Winter winds are trickling in, adding to the fears of the return of the Beast from the East. However, this gives you the perfect excuse to stay indoors with some great reading with this week’s Sett.
Number one - The magic of 9:41am
Every single Apple product in every promotion photo is set to 9:41am. While this seems a small detail, it’s one with great reasoning: Steve Jobs wanted the devices to reflect the time (or just about) when being shown at the product launch presentations. These images are usually shown about 40 minutes into the presentation, and so when Jobs unveiled the first iPhone at 9:41am, the image of the phone was set for 9:41 am. Learn more about this in plain sight Apple secret at Inc.
Number two - Google’s UX Playbook for Retail
Google has launched its UX Playbook for Retail, which outlines the best of the best in retail user experiences, as well as some key takeaways to consider for your own UX designs. The best includes Boots’ homepage, Warby Parker’s form optimisation, and Sephora’s search.
Number three - Research meets speed dating
Research is a key component of any project, and getting the facts and figures you need can be the linchpin that makes a project great. Dropbox Design (musings from the Dropbox Design team) has collated an approach to research if you’re not a design researcher. The piece outlines their approach: Real World Wednesday, which acts as a speed-dating style research session with internal employees and/or external people. The method allows you to test WIPs, mocks, and ideas in their infancy.
Number four - Slack makeover
Slack, the workplace chat app has unveiled its new logo, replacing the multicolour hashtag with a pinwheel-esque form. While the colour scheme remains mostly the same, the lowercase ‘slack’ word-mark has gotten a minor tweak. Learn more about the changes and judge the update yourself over on The Verge.
Number five - The ten year challenge

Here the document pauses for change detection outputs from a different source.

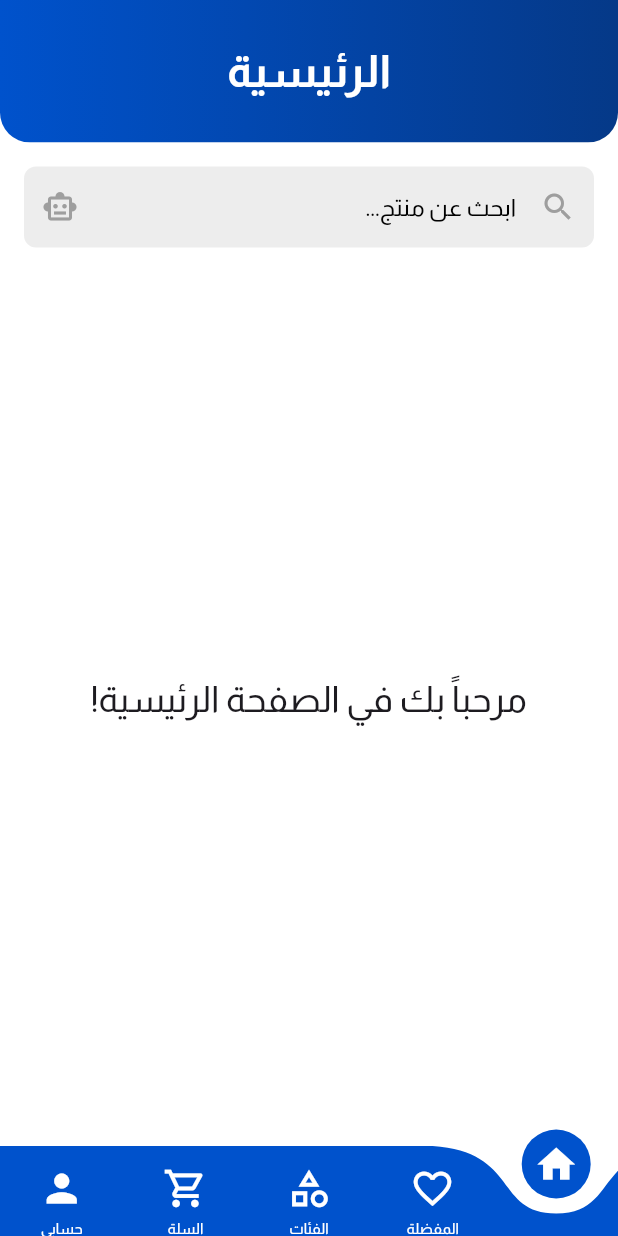
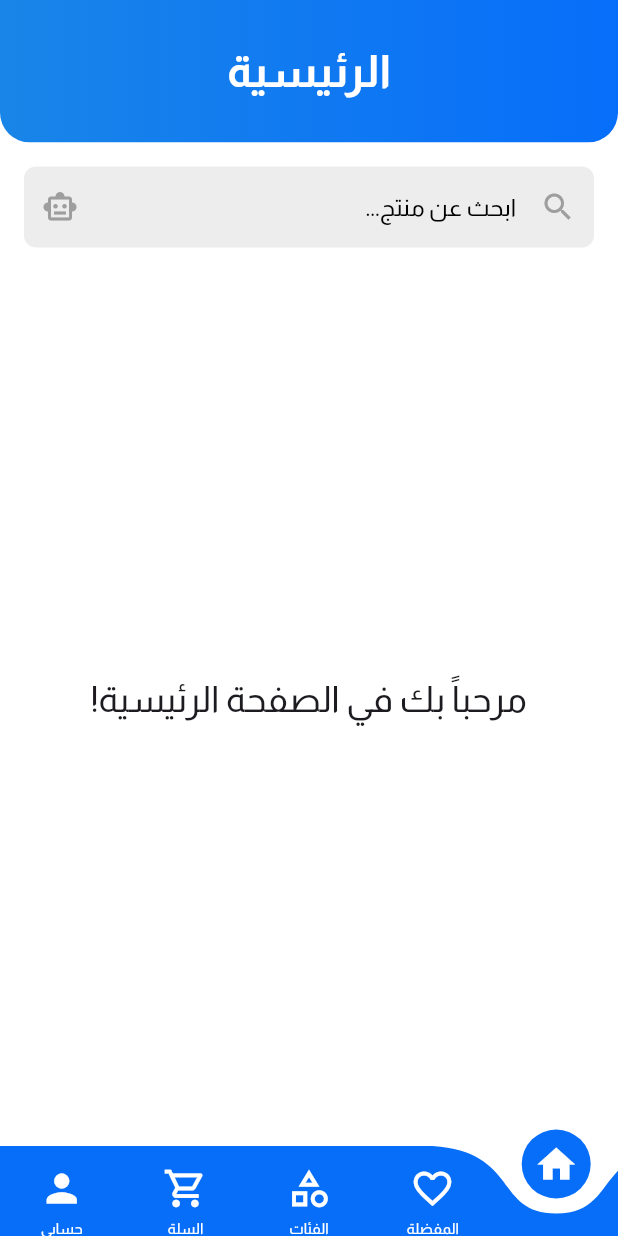
Before and after one commit to E-commerce-CS22/Flutter-app, a Flutter app: the HomePage screen opened directly, on a phone screen of 412 x 824 dp. Run offline on Flutter 3.47's test engine with Material 3 defaults, Android fonts, the phone set to English and light mode, and no system bars; drawn by our look-alikes of curved_navigation_bar; our stand-ins replace dartz, dash_chat_2, dio, flutter_bloc, flutter_gemini, flutter_svg and 4 more; accounts and stored records are empty; project files that could hold a hidden picture were left out.

Commit message:
fix color

```diff
--- a/lib/core/configs/theme/app_colors.dart
+++ b/lib/core/configs/theme/app_colors.dart
@@ -2,13 +2,13 @@ import 'package:flutter/material.dart';
 
 class AppColors {
 
-  static const primary = Color(0xff0052cc);
+  static const primary = Color(0xff076efa);
   static const background = Color(0xffffffff);
   static const secondBackground = Color(0xffededed);
 
   //gradient
-  static const gradient1 = Color(0xff0052cc);
-  static const gradient2 = Color(0xff053988);
+  static const gradient1 = Color(0xff1985e8);
+  static const gradient2 = Color(0xff076efa);
 
 
   //Basics
--- a/lib/core/configs/theme/app_theme.dart
+++ b/lib/core/configs/theme/app_theme.dart
@@ -12,23 +12,23 @@ class AppTheme {
 
   static final appTheme = ThemeData(
     // primaryColor: AppColors.primary,
-    primaryColor: const Color(0xff0052cc),
+    primaryColor: AppColors.primary,
     scaffoldBackgroundColor: AppColors.background,
     brightness: Brightness.light,
     fontFamily: 'Almarai',
     snackBarTheme: const SnackBarThemeData(
       backgroundColor: AppColors.secondBackground,
-      contentTextStyle: TextStyle(color: Colors.black),
+      contentTextStyle: TextStyle(color: AppColors.black),
     ),
     inputDecorationTheme: InputDecorationTheme(
         filled: true,
         fillColor: AppColors.secondBackground,
         labelStyle: const TextStyle(
-        color: Color(0xff000000),
+        color: AppColors.black,
         fontWeight: FontWeight.w400,
         ),
         hintStyle: const TextStyle(
-          color: Color(0xff000000),
+          color: AppColors.black,
           fontWeight: FontWeight.w400,
         ),
         contentPadding: const EdgeInsets.all(16),
```
Also changed, not shown: lib/features/ai/ai_page.dart (+29 -15 lines).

In case you missed it, everyone is looking back to how they looked ten years ago. While some have shared some embarrassing fashion choices, questionable haircuts, and some choice poses, others have looked to share how the internet has changed. Check out Ryanair’s ten year challenge showing how its website has (thankfully) changed.